## SUPPLIED MATERIAL

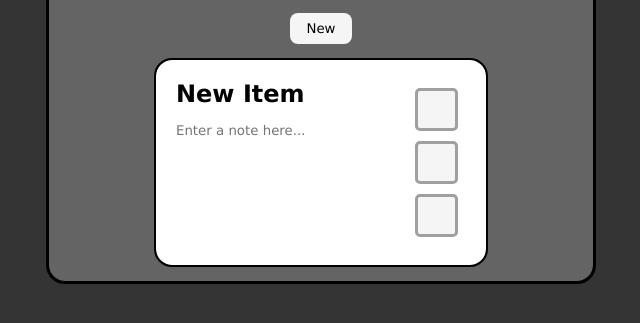
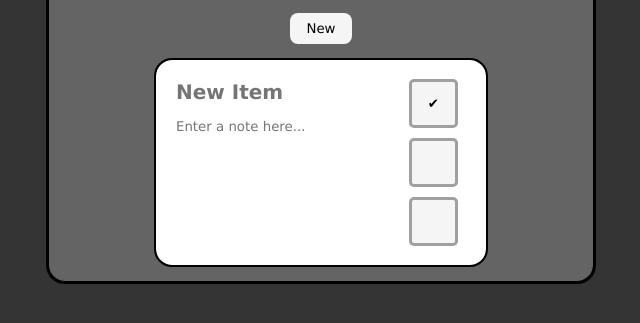
Before and after one commit to connsteele/todo-list, a website built with webpack: page src/template.html in a window 1280 px wide. Both pictures are taken after a click on the button "New". Shown: the part 73-396 px from the top of the page, without its empty margins (319-959 px from the left). Built offline with nearby package versions, Linux system fonts and the light colour scheme.

Commit message:
Fix alignment of buttons within item card

```diff
--- a/src/css/item.css
+++ b/src/css/item.css
@@ -50,7 +50,7 @@
     .card-title {
         width: 100%;
         padding: var(--padding-input);
-        font-size: 1.5rem;
+        font-size: 1.25rem;
         font-weight: bold;
         text-overflow: ellipsis;
         border: none;
@@ -64,7 +64,7 @@
 
     div.buttons {
         display:  grid;
-        grid-template-columns: repeat(1fr, 3);
+        align-content: center;
         gap: 1rem;
         padding: 1rem;
         grid-column: 2 / 3;
--- a/src/js/projectView.js
+++ b/src/js/projectView.js
@@ -23,10 +23,14 @@ function createProjectView(title) {
             divButtons.className = "buttons";
             const btnDone = document.createElement("button");
             btnDone.type = "button";
+            btnDone.innerText = "✔";
+            btnDone.title = "Status";
             const btnEdit = document.createElement("button");
             btnEdit.type = "button";
+            btnEdit.title = "Edit";
             const btnDelete = document.createElement("button");
             btnDelete.type = "button";
+            btnDelete.title = "Delete";
             divButtons.append(btnDone, btnEdit, btnDelete);
             const header = document.createElement("div");
             header.className = "card-header";
@@ -34,15 +38,11 @@ function createProjectView(title) {
             title.className = "card-title";
             title.type = "text";
             title.value = item.title;
+            title.placeholder = "New Item"; // only displays if string is ""
             const info = document.createElement("textarea");
             info.className = "info";
-            // if there is no info use placeholder text
-            if (item.info === "") {
-                info.placeholder = "Enter a note here..."
-            }
-            else {
-                info.innerText = item.info;
-            }
+            info.innerText = item.info;
+            info.placeholder = "Enter a note here..." // only displays if string is ""
 
 
             // Add info to card
--- a/src/js/todoCollection.js
+++ b/src/js/todoCollection.js
@@ -2,7 +2,7 @@ import { createTodoModel } from "./todoModel";
 
 function createTodoCollection () {
     // Push a new item to the end of the list and return it
-    const pushItem = (name="New Item", project) => {
+    const pushItem = (name="", project) => {
         const id = `${project}[${length()}]`;
         const item = createTodoModel(name, id);
         models.push(item);
```
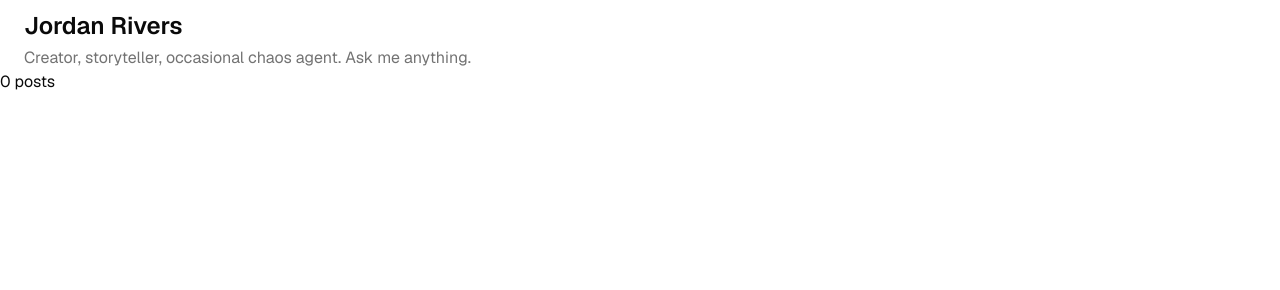
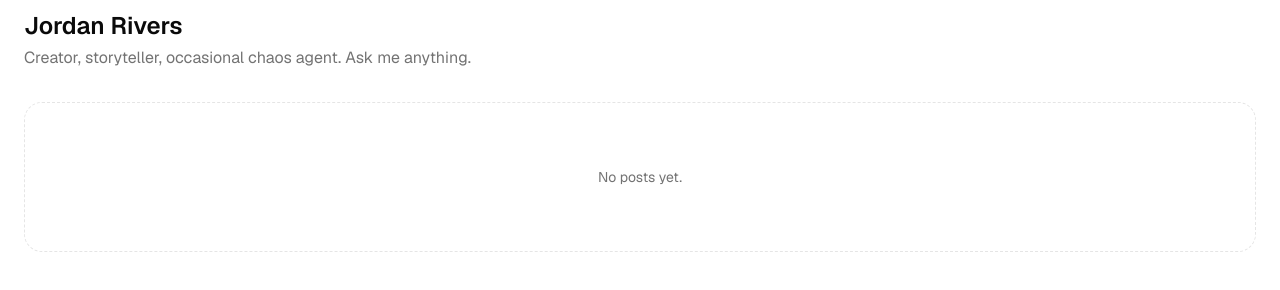
Before and after one commit to yaghmo/Self_representation_AI, a Next.js app in the folder cookbook-web/: page /fan in a window 1280 px wide. Shown: the part 290-580 px from the top of the page. Built offline with nearby package versions, Linux system fonts and the light colour scheme.

Commit message:
feat(fan): add post grid with empty state

```diff
--- a/cookbook-web/app/fan/page.tsx
+++ b/cookbook-web/app/fan/page.tsx
@@ -1,13 +1,14 @@
 "use client"
 
 import { ProfileHeader } from "@/components/fan/ProfileHeader"
+import { PostGrid } from "@/components/fan/PostGrid"
 import { mockProfile, mockPosts } from "@/components/fan/mockData"
 
 export default function FanPage() {
   return (
     <div className="min-h-screen pb-24">
       <ProfileHeader profile={mockProfile} />
-      <p>{mockPosts.length} posts</p>
+      <PostGrid posts={mockPosts} />
     </div>
   )
 }
--- /dev/null
+++ b/cookbook-web/components/fan/PostGrid.tsx
@@ -0,0 +1,30 @@
+import type { Post } from "./types"
+
+function PostGrid({ posts }: { posts: Post[] }) {
+  if (posts.length === 0) {
+    return (
+      <div className="mx-4 mt-8 rounded-2xl border border-dashed border-border py-16 text-center text-sm text-muted-foreground sm:mx-6">
+        No posts yet.
+      </div>
+    )
+  }
+
+  return (
+    <div className="mx-4 mt-8 grid grid-cols-3 gap-1 sm:mx-6 sm:gap-2">
+      {posts.map((post) => (
+        <div
+          key={post.id}
+          className="aspect-square overflow-hidden rounded-md bg-muted"
+        >
+          <img
+            src={post.imageUrl}
+            alt={post.caption}
+            className="size-full object-cover"
+          />
+        </div>
+      ))}
+    </div>
+  )
+}
+
+export { PostGrid }
```
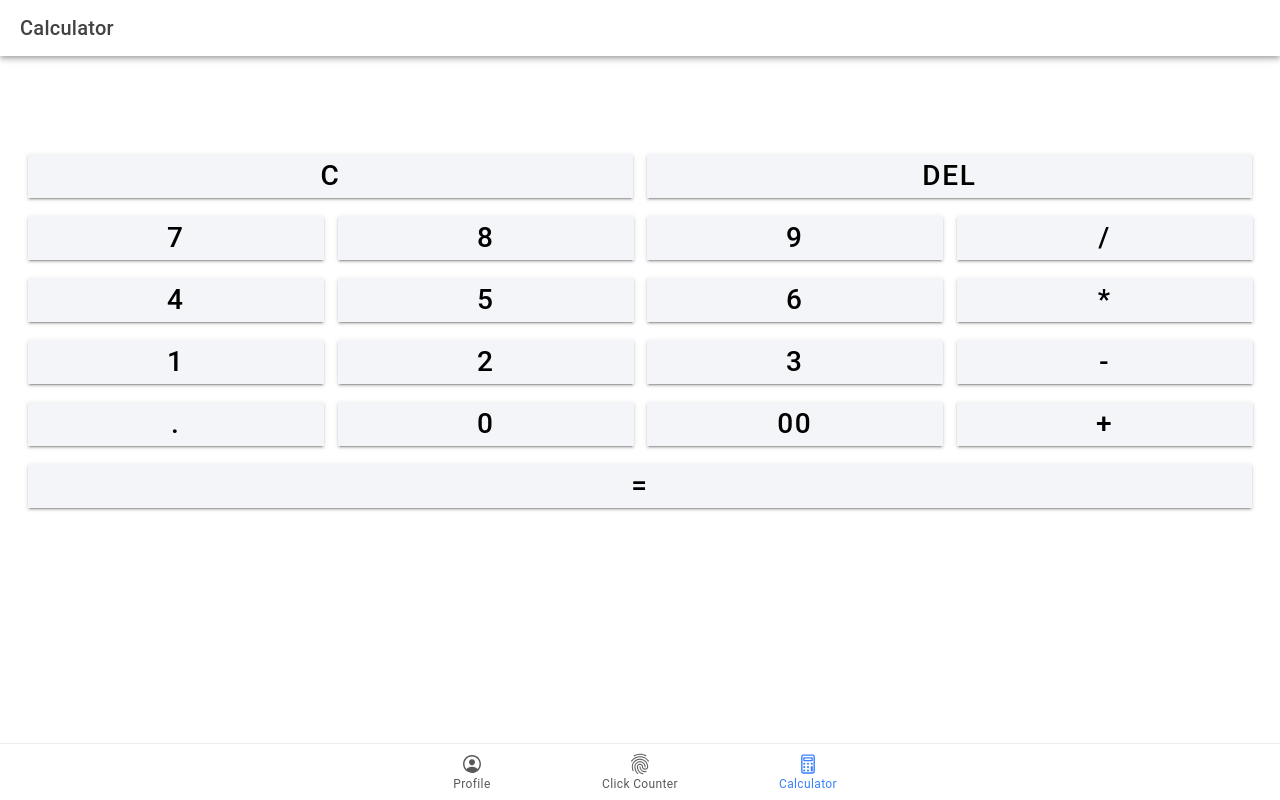
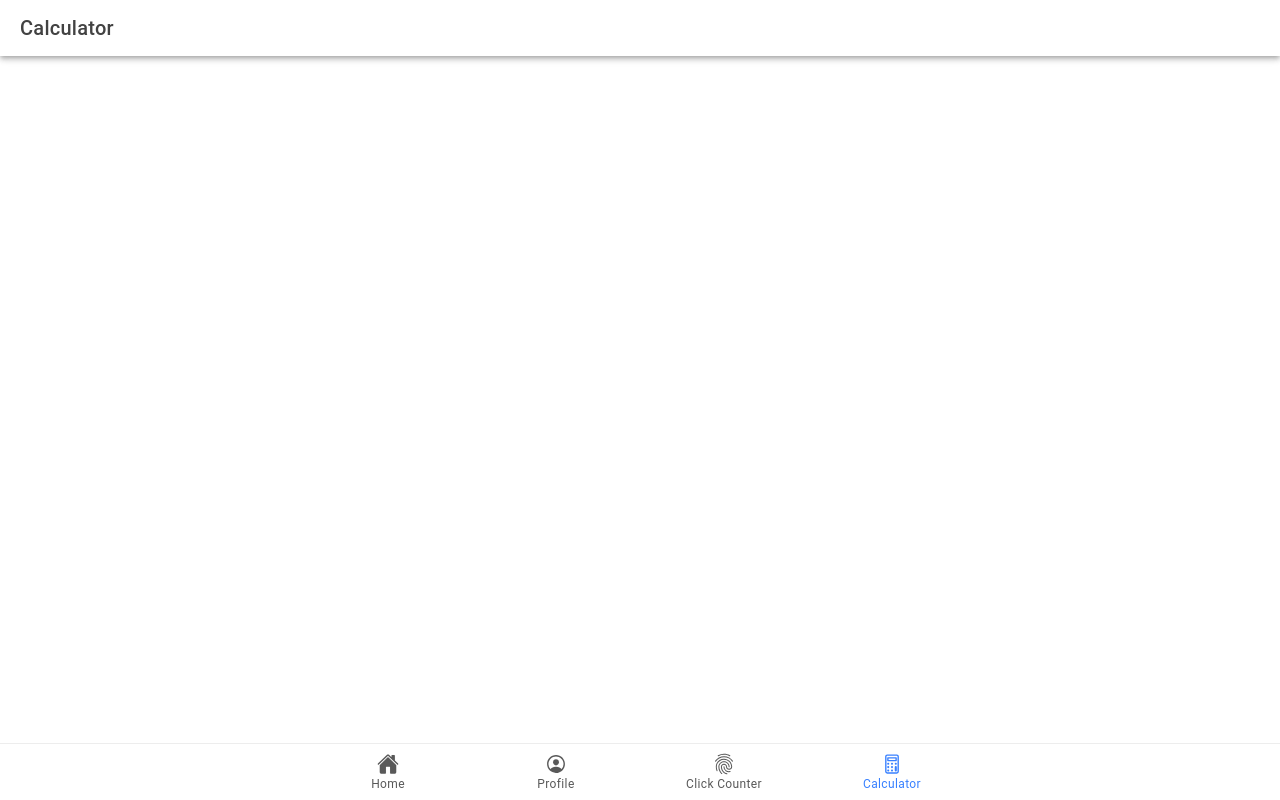
Before and after one commit to henhentabs/ion-t-taborno, a React (Vite) app: page /tab3 in a window 1280 px wide. Built offline with nearby package versions, Linux system fonts and the light colour scheme.

Commit message:
added home simple content

```diff
--- a/src/App.tsx
+++ b/src/App.tsx
@@ -10,7 +10,8 @@ import {
   setupIonicReact
 } from '@ionic/react';
 import { IonReactRouter } from '@ionic/react-router';
-import { calculatorOutline, ellipse, fingerPrintOutline, personCircleOutline, square, triangle } from 'ionicons/icons';
+import { home, calculatorOutline, ellipse, fingerPrintOutline, personCircleOutline, square, triangle } from 'ionicons/icons';
+import Home from './pages/Home';
 import Tab1 from './pages/Tab1';
 import Tab2 from './pages/Tab2';
 import Tab3 from './pages/Tab3';
@@ -41,6 +42,12 @@ const App: React.FC = () => (
     <IonReactRouter>
       <IonTabs>
         <IonRouterOutlet>
+          <Route exact path="/">
+            <Redirect to="/home" />
+          </Route>
+          <Route exact path="/home">
+            <Home />
+          </Route>
           <Route exact path="/tab1">
             <Tab1 />
           </Route>
@@ -50,11 +57,12 @@ const App: React.FC = () => (
           <Route path="/tab3">
             <Tab3 />
           </Route>
-          <Route exact path="/">
-            <Redirect to="/tab1" />
-          </Route>
         </IonRouterOutlet>
         <IonTabBar slot="bottom">
+          <IonTabButton tab="home" href="/home">
+            <IonIcon aria-hidden="true" icon={home} />
+            <IonLabel>Home</IonLabel>
+          </IonTabButton>
           <IonTabButton tab="tab1" href="/tab1">
             <IonIcon aria-hidden="true" icon={personCircleOutline} />
             <IonLabel>Profile</IonLabel>
--- /dev/null
+++ b/src/pages/Home.css
@@ -0,0 +1,14 @@
+.horizontal-list {
+    display: flex;
+    flex-direction: row;
+    justify-content: space-between; /* Adjust as per your need */
+    padding: 0; /* Optional: Remove default padding */
+  }
+
+.circular-button {
+  border-radius: 50%;
+}
+
+/* #profile{
+    width: 20px;
+} */
--- /dev/null
+++ b/src/pages/Home.tsx
@@ -0,0 +1,26 @@
+import React from 'react';
+import {
+  IonContent,
+  IonHeader,
+  IonPage,
+  IonTitle,
+  IonToolbar,
+} from '@ionic/react';
+
+const Home: React.FC = () => {
+  return (
+    <IonPage>
+      <IonHeader>
+        <IonToolbar>
+          <IonTitle>Home</IonTitle>
+        </IonToolbar>
+      </IonHeader>
+      <IonContent fullscreen>
+        <img src="../src/assets/img/HEN_CIRCLE_PINK_PNG.png" alt="profile" />
+        <h1>Hello Everyone!<br></br>I am Hencez Heart M. Taborno.</h1>
+      </IonContent>
+    </IonPage>
+  );
+};
+
+export default Home;
--- a/src/pages/Tab1.css
+++ b/src/pages/Tab1.css
@@ -11,8 +11,8 @@
 }
 
 #modal_cover_pic {
-    width: 80%;
-    height: 82%;
+    width: 100%;
+    height: 100%;
     margin: auto;
     display: flex;
     justify-content: center;
@@ -20,6 +20,24 @@
 }
 
 #modal_prof_pic {
+    width: 100%;
+    height: 100%;
+    margin: auto;
+    display: flex;
+    justify-content: center;
+    align-items: center;
+}
+
+#coverpic{
+    width: 80%;
+    height: 75%;
+    margin: auto;
+    display: flex;
+    justify-content: center;
+    align-items: center;
+}
+
+#profpic {
     width: 80%;
     height: 55%;
     margin: auto;
@@ -28,9 +46,22 @@
     align-items: center;
 }
 
-#modal_close_button{
+#modal_coverpic_close_button{
     position: absolute;
-    margin-left: 285px;
+    margin-left: 360px;
+    margin-top: 70px;
     /* background-color: transparent;
     border-radius: 50px; */
 }
+
+#modal_profpic_close_button{
+    position: absolute;
+    margin-left: 360px;
+    margin-top: 70px;
+    /* background-color: transparent;
+    border-radius: 50px; */
+}
+
+.custom-modal {
+    --background: transparent;
+}
--- a/src/pages/Tab1.tsx
+++ b/src/pages/Tab1.tsx
@@ -122,19 +122,21 @@ const Tab1: React.FC = () => {
             isOpen={showModal_coverpic}
             onDidDismiss={() => setShowModal_coverpic(false)}
             id="modal_cover_pic"
+            className="custom-modal"
           >
-            <img alt="Silhouette of mountains" src="../src/assets/img/COVER_PIC_WHOLE_JPG.jpg" />
-            <IonButton color="light" id="modal_close_button" onClick={() => setShowModal_coverpic(false)}>X</IonButton>
+            <img alt="Silhouette of mountains" id="coverpic" src="../src/assets/img/COVER_PIC_WHOLE_JPG.jpg" />
+            <IonButton color="light" id="modal_coverpic_close_button" onClick={() => setShowModal_coverpic(false)}>X</IonButton>
           </IonModal>
 
           <IonModal
             isOpen={showModal_profpic}
             onDidDismiss={() => setShowModal_profpic(false)}
             id="modal_prof_pic"
+            className="custom-modal"
           >
             {/* <img alt="Silhouette of mountains" src="../src/assets/img/HENHEN_JPG.jpg" /> */}
-            <img alt="Silhouette of mountains" src="../src/assets/img/HEN_CIRCLE_PINK_PNG.png" />
-            <IonButton color="light" id="modal_close_button" onClick={() => setShowModal_profpic(false)}>X</IonButton>
+            <img alt="Silhouette of mountains" id="profpic" src="../src/assets/img/HEN_CIRCLE_PINK_PNG.png" />
+            <IonButton color="light" id="modal_profpic_close_button" onClick={() => setShowModal_profpic(false)}>X</IonButton>
           </IonModal>
 
 
--- a/src/pages/Tab2.tsx
+++ b/src/pages/Tab2.tsx
@@ -1,51 +1,19 @@
-// Tab2.tsx
-import React, { useState } from 'react';
-import { IonContent, IonHeader, IonPage, IonTitle, IonToolbar, IonButton, IonGrid, IonRow, IonCol } from '@ionic/react';
+import React from 'react';
+import { IonContent, IonHeader, IonPage, IonTitle, IonToolbar } from '@ionic/react';
 
-const Tab2: React.FC = () => {
-  const [counter, setCounter] = useState<number>(0);
-
-  const incrementCounter = () => {
-    setCounter(counter + 1);
-  };
-
-  const resetCounter = () => {
-    setCounter(0);
-  };
-
+const Calculator: React.FC = () => {
   return (
     <IonPage>
       <IonHeader>
         <IonToolbar>
-          <IonTitle>Click Counter</IonTitle>
+          <IonTitle>Calculator</IonTitle>
         </IonToolbar>
       </IonHeader>
-      <IonContent fullscreen className="ion-padding">
-        <IonGrid>
-          <IonRow>
-            <IonCol size="12" className="ion-text-center">
-              <p>Click the button to increase the count:</p>
-            </IonCol>
-          </IonRow>
-          <IonRow>
-            <IonCol size="12" className="ion-text-center">
-              <IonButton onClick={incrementCounter}>Click Me</IonButton>
-            </IonCol>
-          </IonRow>
-          <IonRow>
-            <IonCol size="12" className="ion-text-center">
-              <p>Counter: {counter}</p>
-            </IonCol>
-          </IonRow>
-          <IonRow>
-            <IonCol size="12" className="ion-text-center">
-              <IonButton onClick={resetCounter}>Reset</IonButton>
-            </IonCol>
-          </IonRow>
-        </IonGrid>
+      <IonContent fullscreen>
+        {/* Your content here */}
       </IonContent>
     </IonPage>
   );
 };
 
-export default Tab2;
+export default Calculator;
--- a/src/pages/Tab3.css
+++ b/src/pages/Tab3.css
@@ -1,3 +1,3 @@
-#btns{
+/* #btns{
     font-size: 28px;
-}
+} */
--- a/src/pages/Tab3.tsx
+++ b/src/pages/Tab3.tsx
@@ -1,31 +1,8 @@
-// Calculator.tsx
-import React, { useState } from 'react';
-import { IonContent, IonHeader, IonPage, IonTitle, IonToolbar, IonButton, IonGrid, IonRow, IonCol, IonInput } from '@ionic/react';
+import React from 'react';
+import { IonContent, IonHeader, IonPage, IonTitle, IonToolbar } from '@ionic/react';
 import './Tab3.css';
 
 const Calculator: React.FC = () => {
-  const [input, setInput] = useState<string>('');
-
-  const handleInput = (value: string) => {
-    setInput(input + value);
-  };
-
-  const handleClear = () => {
-    setInput('');
-  };
-
-  const handleDelete = () => {
-    setInput(input.slice(0, -1));
-  };
-
-  const handleCalculate = () => {
-    try {
-      setInput(eval(input).toString());
-    } catch (error) {
-      setInput('Error');
-    }
-  };
-
   return (
     <IonPage>
       <IonHeader>
@@ -34,83 +11,7 @@ const Calculator: React.FC = () => {
         </IonToolbar>
       </IonHeader>
       <IonContent fullscreen className="ion-padding" style={{ backgroundColor: 'dark' }}>
-        <IonGrid>
-          <IonRow>
-            <IonCol size="12">
-              <IonInput style={{ fontSize: '50px' }} value={input} readonly={true} className="ion-text-right" />
-            </IonCol>
-          </IonRow>
-
-          <IonRow>
-            <IonCol size="6">
-              <IonButton id="btns" expand="full" color="light" onClick={handleClear}>C</IonButton>
-            </IonCol>
-            <IonCol size="6">
-              <IonButton id="btns" expand="full" color="light" onClick={handleDelete}>DEL</IonButton>
-            </IonCol>
-          </IonRow>
-          <IonRow>
-            <IonCol size="3">
-              <IonButton id="btns" expand="full" color="light" onClick={() => handleInput('7')}>7</IonButton>
-            </IonCol>
-            <IonCol size="3">
-              <IonButton id="btns" expand="full" color="light" onClick={() => handleInput('8')}>8</IonButton>
-            </IonCol>
-            <IonCol size="3">
-              <IonButton id="btns" expand="full" color="light" onClick={() => handleInput('9')}>9</IonButton>
-            </IonCol>
-            <IonCol size="3">
-              <IonButton id="btns" expand="full" color="light" onClick={() => handleInput('/')}>/</IonButton>
-            </IonCol>
-          </IonRow>
-          <IonRow>
-            <IonCol size="3">
-              <IonButton id="btns" expand="full" color="light" onClick={() => handleInput('4')}>4</IonButton>
-            </IonCol>
-            <IonCol size="3">
-              <IonButton id="btns" expand="full" color="light" onClick={() => handleInput('5')}>5</IonButton>
-            </IonCol>
-            <IonCol size="3">
-              <IonButton id="btns" expand="full" color="light" onClick={() => handleInput('6')}>6</IonButton>
-            </IonCol>
-            <IonCol size="3">
-              <IonButton id="btns" expand="full" color="light" onClick={() => handleInput('*')}>*</IonButton>
-            </IonCol>
-          </IonRow>
-          <IonRow>
-            <IonCol size="3">
-              <IonButton id="btns" expand="full" color="light" onClick={() => handleInput('1')}>1</IonButton>
-            </IonCol>
-            <IonCol size="3">
-              <IonButton id="btns" expand="full" color="light" onClick={() => handleInput('2')}>2</IonButton>
-            </IonCol>
-            <IonCol size="3">
-              <IonButton id="btns" expand="full" color="light" onClick={() => handleInput('3')}>3</IonButton>
-            </IonCol>
-            <IonCol size="3">
-              <IonButton id="btns" expand="full" color="light" onClick={() => handleInput('-')}>-</IonButton>
-            </IonCol>
-          </IonRow>
-          <IonRow>
-            <IonCol size="3">
-              <IonButton id="btns" expand="full" color="light" onClick={() => handleInput('.')}>.</IonButton>
-            </IonCol>
-            <IonCol size="3">
-              <IonButton id="btns" expand="full" color="light" onClick={() => handleInput('0')}>0</IonButton>
-            </IonCol>
-            <IonCol size="3">
-              <IonButton id="btns" expand="full" color="light" onClick={() => handleInput('00')}>00</IonButton>
-            </IonCol>
-            <IonCol size="3">
-              <IonButton id="btns" expand="full" color="light" onClick={() => handleInput('+')}>+</IonButton>
-            </IonCol>
-          </IonRow>
-          <IonRow>
-            <IonCol size="12">
-              <IonButton id="btns" expand="full" color="light" onClick={handleCalculate}>=</IonButton>
-            </IonCol>
-          </IonRow>
-        </IonGrid>
+        {/* Your content here */}
       </IonContent>
     </IonPage>
   );
```
Also changed, not shown: src/pages/quick_facts.tsx (deleted, +0 -38 lines).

## TASK ITEM
For the string "IonToolbar", go line by line through the material and copy every line that has it.

## RESULT OF THE EXERCISE
+  IonToolbar,
+        <IonToolbar>
+        </IonToolbar>
-import { IonContent, IonHeader, IonPage, IonTitle, IonToolbar, IonButton, IonGrid, IonRow, IonCol } from '@ionic/react';
+import { IonContent, IonHeader, IonPage, IonTitle, IonToolbar } from '@ionic/react';
         <IonToolbar>
         </IonToolbar>
-import { IonContent, IonHeader, IonPage, IonTitle, IonToolbar, IonButton, IonGrid, IonRow, IonCol, IonInput } from '@ionic/react';
+import { IonContent, IonHeader, IonPage, IonTitle, IonToolbar } from '@ionic/react';
         </IonToolbar>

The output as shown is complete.